Tag Archives: San Francisco

Richard Brautigan

Richard Gary Brautigan (January 30, 1935 – ca. September 14, 1984) was an American novelist, poet, and short story writer. brautigan_01Writing about nature, life, and emotion, his work often employs 
comedy, parody, and satire; his singular imagination provided the unusual settings for his themes. He is best known for his 1967 novel TROUT FISHING IN AMERICA.

Robert Novak wrote in Dictionary of Literary Biography that “Brautigan is commonly seen as the bridge between the Beat Movement of the 1950s and the youth revolution of the 1960s.”

Considered one of the primary writers of the “New Fiction,” Brautigan at first experienced difficulty in finding a publisher; thus his early work was only published by small presses.

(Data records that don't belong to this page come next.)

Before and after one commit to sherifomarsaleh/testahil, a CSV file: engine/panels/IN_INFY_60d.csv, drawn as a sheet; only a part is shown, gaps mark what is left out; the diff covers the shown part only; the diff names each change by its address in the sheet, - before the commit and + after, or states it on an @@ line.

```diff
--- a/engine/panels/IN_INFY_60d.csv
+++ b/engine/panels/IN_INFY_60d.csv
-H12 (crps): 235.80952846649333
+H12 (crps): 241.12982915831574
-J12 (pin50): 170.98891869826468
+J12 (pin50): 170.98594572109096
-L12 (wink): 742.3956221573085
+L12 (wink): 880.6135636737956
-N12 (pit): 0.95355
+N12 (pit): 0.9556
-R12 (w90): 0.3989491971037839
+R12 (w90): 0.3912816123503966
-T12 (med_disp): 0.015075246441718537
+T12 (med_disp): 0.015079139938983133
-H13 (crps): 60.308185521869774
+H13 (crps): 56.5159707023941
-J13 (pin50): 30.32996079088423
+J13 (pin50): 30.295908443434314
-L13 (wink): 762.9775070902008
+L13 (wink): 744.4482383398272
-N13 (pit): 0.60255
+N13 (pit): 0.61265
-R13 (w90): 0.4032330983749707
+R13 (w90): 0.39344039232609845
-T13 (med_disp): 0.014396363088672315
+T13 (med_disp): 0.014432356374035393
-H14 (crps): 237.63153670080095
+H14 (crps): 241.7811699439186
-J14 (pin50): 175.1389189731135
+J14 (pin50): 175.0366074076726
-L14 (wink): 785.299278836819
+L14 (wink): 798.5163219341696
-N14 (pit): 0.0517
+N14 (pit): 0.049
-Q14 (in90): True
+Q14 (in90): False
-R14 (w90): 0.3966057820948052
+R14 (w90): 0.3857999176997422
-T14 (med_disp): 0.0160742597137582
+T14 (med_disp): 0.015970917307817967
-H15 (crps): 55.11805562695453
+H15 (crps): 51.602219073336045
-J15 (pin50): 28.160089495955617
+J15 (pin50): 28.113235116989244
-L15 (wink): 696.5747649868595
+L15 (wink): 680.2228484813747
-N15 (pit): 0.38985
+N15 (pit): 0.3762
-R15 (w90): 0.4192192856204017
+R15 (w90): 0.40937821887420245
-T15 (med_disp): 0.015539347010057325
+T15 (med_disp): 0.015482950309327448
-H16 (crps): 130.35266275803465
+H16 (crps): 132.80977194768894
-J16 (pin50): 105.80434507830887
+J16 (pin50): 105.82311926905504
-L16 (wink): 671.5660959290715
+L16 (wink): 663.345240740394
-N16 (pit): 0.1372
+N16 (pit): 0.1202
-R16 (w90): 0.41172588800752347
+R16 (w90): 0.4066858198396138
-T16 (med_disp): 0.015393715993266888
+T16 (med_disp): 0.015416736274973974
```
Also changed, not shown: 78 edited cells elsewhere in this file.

About the body of Brautigan’s work, Guy Davenport commented in the Hudson Review: “Mr. Brautigan locates his writing on the barricade which the sane mind maintains against spiel and bilge, and here he cavorts with a divine idiocy, thumbing his nose. But he makes clear that at his immediate disposal is a fund of common sense he does not hesitate to bring into play. He is a kind of Thoreau who cannot keep a straight face.” (more…)

Richard Brautigan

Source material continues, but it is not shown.